### PROBLEM TO WORK ON
Filter the entries below, keeping every line that has the word "weburl".

### EXERCISE MATERIAL
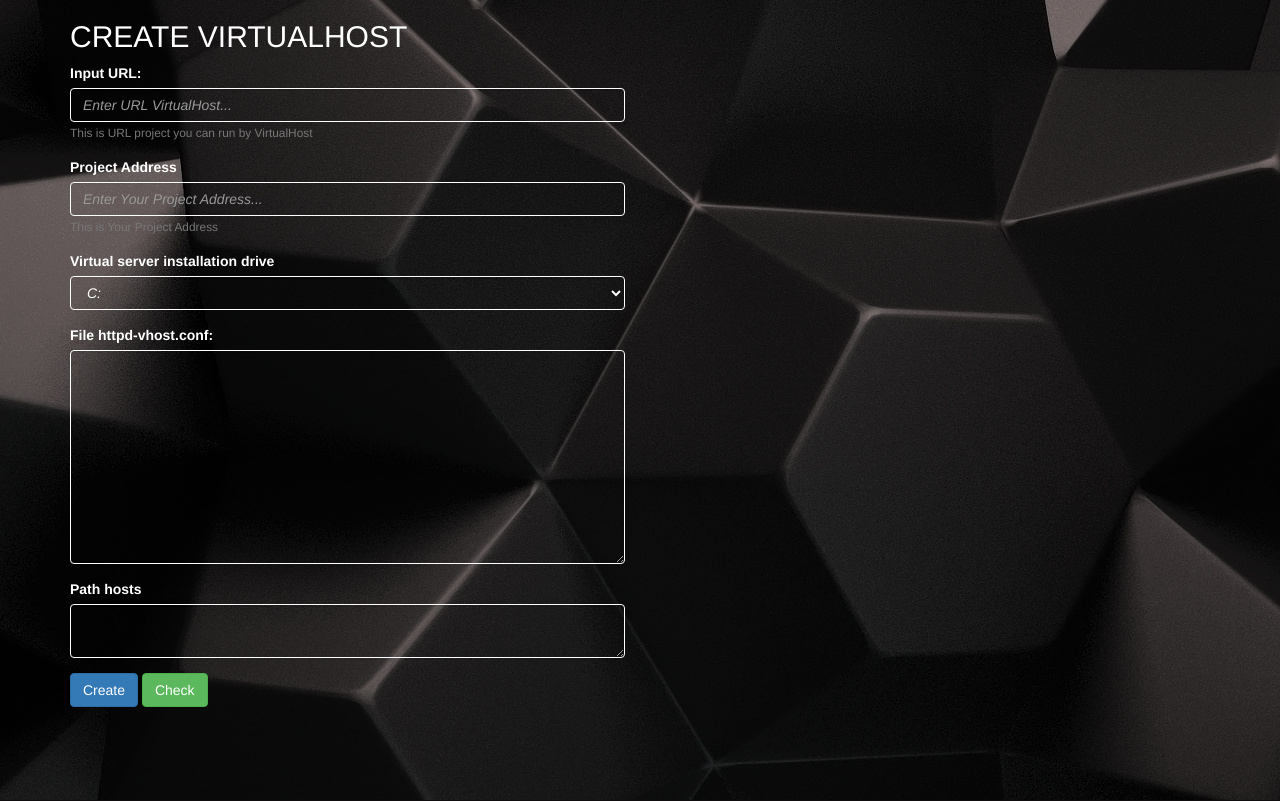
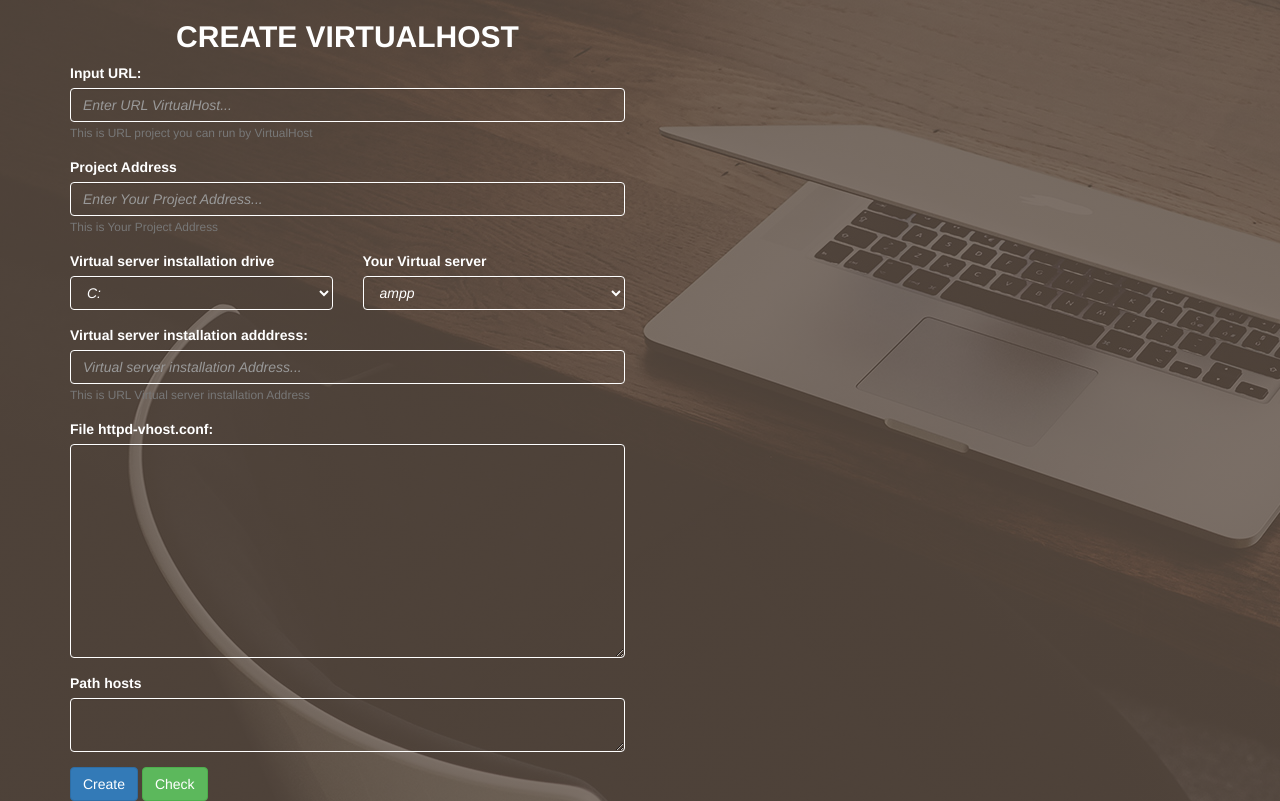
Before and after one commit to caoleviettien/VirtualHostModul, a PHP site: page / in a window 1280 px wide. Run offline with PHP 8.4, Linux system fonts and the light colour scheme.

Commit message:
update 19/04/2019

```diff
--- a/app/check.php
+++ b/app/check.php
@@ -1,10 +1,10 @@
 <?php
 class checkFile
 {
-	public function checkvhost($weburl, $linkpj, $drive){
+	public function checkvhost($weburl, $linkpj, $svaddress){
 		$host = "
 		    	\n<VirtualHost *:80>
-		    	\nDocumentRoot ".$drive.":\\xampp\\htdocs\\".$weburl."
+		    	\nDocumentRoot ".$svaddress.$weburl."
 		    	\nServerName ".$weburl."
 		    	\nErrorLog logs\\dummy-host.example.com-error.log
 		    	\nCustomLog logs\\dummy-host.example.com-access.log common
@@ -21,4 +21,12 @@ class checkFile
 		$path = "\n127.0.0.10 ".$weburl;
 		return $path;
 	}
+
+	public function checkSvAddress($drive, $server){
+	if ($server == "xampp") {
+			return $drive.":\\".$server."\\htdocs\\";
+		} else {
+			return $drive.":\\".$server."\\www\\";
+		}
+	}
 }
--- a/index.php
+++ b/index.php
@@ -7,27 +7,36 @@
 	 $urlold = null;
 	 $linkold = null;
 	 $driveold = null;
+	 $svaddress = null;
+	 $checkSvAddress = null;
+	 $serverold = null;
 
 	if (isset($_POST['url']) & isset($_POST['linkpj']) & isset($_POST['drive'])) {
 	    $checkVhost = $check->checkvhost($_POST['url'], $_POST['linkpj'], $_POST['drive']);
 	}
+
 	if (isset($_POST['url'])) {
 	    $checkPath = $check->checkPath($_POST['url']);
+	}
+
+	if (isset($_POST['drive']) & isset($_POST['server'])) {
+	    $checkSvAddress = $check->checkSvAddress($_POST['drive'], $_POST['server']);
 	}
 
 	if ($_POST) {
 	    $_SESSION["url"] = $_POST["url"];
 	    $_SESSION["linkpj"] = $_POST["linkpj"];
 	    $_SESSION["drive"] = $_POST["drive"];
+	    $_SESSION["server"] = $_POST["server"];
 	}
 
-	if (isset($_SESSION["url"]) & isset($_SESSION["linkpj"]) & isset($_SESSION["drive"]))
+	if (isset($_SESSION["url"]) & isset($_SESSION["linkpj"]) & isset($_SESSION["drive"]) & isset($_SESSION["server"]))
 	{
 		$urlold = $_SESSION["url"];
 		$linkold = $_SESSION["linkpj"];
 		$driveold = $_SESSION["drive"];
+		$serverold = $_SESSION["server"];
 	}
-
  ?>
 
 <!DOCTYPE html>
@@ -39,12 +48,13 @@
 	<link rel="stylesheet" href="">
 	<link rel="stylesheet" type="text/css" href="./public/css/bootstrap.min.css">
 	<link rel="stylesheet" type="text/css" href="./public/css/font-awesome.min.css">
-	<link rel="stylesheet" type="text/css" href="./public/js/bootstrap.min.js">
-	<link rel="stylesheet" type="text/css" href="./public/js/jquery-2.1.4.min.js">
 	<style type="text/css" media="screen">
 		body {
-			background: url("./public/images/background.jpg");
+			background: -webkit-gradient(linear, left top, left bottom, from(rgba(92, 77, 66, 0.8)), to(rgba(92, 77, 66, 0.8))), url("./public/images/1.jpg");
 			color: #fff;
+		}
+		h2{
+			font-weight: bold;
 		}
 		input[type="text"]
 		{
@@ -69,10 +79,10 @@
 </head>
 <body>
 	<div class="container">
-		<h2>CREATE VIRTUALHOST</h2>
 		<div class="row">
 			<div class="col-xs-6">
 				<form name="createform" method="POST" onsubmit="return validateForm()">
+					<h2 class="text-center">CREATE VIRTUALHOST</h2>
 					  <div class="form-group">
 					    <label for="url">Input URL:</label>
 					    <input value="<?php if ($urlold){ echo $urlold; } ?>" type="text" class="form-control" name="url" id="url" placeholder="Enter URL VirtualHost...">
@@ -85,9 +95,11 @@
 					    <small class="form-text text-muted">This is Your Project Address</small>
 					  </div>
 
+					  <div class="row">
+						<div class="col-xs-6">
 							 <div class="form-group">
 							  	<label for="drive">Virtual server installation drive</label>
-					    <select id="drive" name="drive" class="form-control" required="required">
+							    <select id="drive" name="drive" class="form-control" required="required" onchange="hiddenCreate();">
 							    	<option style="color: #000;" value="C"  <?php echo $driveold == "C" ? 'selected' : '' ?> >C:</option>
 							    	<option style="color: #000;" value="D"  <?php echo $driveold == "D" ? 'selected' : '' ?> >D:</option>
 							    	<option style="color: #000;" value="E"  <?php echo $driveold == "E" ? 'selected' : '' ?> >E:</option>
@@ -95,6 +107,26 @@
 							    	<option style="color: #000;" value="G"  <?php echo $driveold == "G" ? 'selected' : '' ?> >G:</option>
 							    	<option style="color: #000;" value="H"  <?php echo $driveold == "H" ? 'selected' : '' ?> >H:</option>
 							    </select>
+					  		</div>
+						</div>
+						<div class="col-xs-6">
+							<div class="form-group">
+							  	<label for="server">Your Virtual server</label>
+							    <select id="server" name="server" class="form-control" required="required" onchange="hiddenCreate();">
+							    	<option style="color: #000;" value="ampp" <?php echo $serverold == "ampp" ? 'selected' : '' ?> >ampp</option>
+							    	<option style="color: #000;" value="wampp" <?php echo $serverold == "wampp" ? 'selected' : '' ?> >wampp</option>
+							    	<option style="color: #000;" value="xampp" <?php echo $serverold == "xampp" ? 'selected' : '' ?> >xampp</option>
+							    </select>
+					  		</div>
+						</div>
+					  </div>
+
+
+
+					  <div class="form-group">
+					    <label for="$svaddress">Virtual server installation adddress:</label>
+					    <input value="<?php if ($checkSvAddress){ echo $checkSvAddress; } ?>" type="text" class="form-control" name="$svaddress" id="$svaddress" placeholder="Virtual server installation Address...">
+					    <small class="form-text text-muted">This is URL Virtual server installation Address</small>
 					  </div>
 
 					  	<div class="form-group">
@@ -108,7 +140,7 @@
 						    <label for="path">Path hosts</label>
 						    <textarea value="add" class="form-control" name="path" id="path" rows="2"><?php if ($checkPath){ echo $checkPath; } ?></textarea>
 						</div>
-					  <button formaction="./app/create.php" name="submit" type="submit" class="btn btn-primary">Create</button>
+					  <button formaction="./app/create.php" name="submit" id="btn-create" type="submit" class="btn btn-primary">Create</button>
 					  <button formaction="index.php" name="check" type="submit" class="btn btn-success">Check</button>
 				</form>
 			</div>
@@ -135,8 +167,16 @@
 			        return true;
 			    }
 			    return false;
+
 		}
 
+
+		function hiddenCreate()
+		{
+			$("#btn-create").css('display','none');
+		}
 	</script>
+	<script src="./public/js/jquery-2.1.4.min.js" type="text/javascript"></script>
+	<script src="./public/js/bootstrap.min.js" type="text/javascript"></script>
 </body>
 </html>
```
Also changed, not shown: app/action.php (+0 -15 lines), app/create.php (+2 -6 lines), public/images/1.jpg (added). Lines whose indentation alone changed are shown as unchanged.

### WRITTEN SOLUTION
-	public function checkvhost($weburl, $linkpj, $drive){
+	public function checkvhost($weburl, $linkpj, $svaddress){
-		    	\nDocumentRoot ".$drive.":\\xampp\\htdocs\\".$weburl."
+		    	\nDocumentRoot ".$svaddress.$weburl."
 		    	\nServerName ".$weburl."
 		$path = "\n127.0.0.10 ".$weburl;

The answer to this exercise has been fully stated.